One of the most common causes of heel pain in adolescents, Sever’s disease is an overuse injury to the growth plate of the calcaneus (heel). It is commonly seen in growing, active children 8-12 years of age. Soccer players, gymnasts, and children who do any sort of running or jumping activity have an increased risk of developing Sever’s disease. Occurring in one or both feet, Sever?s disease occurs at the back of the heel (also known as the apophysis or the insertion of the Achilles tendon).
The most prominent symptom of Sever’s disease is heel pain which is usually aggravated by physical activity such as walking, running or jumping. The pain is localised to the posterior and plantar side of the heel over the calcaneal apophysis. Sometimes, the pain may be so severe that it may cause limping and interfere with physical performance in sports. External appearance of the heel is almost always normal, and signs of local disease such as edema, erythema (redness) are absent. The main diagnostic tool is pain on medial- lateral compression of the calcaneus in the area of growth plate, so called squeeze test. Foot radiographs are usually normal. Therefore the diagnosis of Sever’s disease is primarily clinical.

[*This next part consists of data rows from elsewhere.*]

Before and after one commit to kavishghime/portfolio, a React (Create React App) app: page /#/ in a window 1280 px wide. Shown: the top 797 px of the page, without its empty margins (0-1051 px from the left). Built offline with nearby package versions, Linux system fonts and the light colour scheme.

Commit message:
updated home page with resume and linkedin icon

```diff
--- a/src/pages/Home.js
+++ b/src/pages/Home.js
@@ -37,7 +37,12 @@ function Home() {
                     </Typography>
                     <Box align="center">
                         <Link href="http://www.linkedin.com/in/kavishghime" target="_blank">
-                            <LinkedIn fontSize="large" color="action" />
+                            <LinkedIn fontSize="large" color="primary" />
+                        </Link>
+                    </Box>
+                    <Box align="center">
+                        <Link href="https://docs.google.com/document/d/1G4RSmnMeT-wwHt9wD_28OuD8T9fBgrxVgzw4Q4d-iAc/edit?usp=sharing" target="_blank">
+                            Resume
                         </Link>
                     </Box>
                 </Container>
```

Sever’s disease is based on the symptoms reported. To confirm the diagnosis, the clinician will examine the heels and ask about the child’s activity level and participation in sports. They may also squeeze the back part of the heel from both sides at the same time to see if doing so causes pain and also ask the child to stand on tiptoes to see if that position causes pain. There may be tightness in the calf muscle, which contributes to tension on the heel. Symptoms are usually worse during or after activity and get better with rest. X-rays generally are not that helpful in diagnosing Sever’s disease, but they may be ordered to rule out other problems, such as fractures. Sever’s disease cannot be seen on an X-ray.
Non Surgical Treatment

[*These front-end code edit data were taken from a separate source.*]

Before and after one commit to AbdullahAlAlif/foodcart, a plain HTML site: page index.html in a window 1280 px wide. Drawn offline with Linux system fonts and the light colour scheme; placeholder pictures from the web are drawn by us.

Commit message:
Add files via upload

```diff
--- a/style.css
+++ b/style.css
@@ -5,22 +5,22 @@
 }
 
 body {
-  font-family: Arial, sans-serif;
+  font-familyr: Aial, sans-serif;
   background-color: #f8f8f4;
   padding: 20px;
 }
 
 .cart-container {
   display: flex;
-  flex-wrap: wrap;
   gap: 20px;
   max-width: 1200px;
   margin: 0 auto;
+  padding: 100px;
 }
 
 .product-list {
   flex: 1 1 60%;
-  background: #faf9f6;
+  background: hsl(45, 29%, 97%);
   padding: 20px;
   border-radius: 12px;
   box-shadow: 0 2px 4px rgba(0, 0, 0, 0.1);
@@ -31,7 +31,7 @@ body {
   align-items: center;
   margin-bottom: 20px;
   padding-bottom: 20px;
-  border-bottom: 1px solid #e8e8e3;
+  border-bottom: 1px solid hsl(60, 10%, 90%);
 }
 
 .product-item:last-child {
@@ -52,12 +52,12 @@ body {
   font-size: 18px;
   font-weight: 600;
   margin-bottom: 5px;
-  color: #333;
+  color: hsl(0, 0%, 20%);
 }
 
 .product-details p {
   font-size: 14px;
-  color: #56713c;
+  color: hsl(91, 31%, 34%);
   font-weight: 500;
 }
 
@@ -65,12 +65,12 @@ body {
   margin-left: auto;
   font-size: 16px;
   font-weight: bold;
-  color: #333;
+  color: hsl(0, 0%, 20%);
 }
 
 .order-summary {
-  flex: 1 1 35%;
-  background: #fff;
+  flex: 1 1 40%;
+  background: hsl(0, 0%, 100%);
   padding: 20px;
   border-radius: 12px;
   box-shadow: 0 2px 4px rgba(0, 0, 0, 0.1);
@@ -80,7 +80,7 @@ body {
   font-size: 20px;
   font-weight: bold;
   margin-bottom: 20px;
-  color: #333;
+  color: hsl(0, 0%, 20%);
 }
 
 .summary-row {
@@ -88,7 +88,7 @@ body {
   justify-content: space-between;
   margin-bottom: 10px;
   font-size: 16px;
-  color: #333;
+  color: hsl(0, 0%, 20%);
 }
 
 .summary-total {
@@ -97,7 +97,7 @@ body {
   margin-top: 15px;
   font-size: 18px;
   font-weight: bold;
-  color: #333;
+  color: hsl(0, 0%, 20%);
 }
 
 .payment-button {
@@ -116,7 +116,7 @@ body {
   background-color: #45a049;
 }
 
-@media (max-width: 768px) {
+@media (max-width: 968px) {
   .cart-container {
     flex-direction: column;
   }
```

Sever?s disease will go away on its own with rest or after heel bone growth is complete, usually within 2 to 8 weeks after the heel pain or discomfort appears. Sever?s disease is not expected to cause long-term problems, though symptoms may linger for up to several years in severe cases. Certain conservative care measures may be helpful in treating this health problem, including avoiding activities that provoke pain or discomfort, elevating the leg while at rest, performing hamstring and calf muscle stretches two to three times per day, undergoing physical therapy, using cold therapy, using an elastic wrap or compression stocking, Avoiding footwear with heel elevation, toe spring, and toe taper, and instead favoring footwear that?s completely flat and widest at the ends of the toes. More aggressive treatment measures, including over-the-counter anti-inflammatory medication (e.g. ibuprofen), steroid injections, and surgery, may be indicated in certain cases. Addressing the footwear component of this health problem is an important part of a well-rounded Sever?s disease treatment plan. Optimal footwear for preventing or treating this problem is flat, wide (widest at the ends of the toes), and flexible in the sole. Open-back footwear (such as certain Crocs models) may be particularly helpful for kids and teens with Sever?s disease.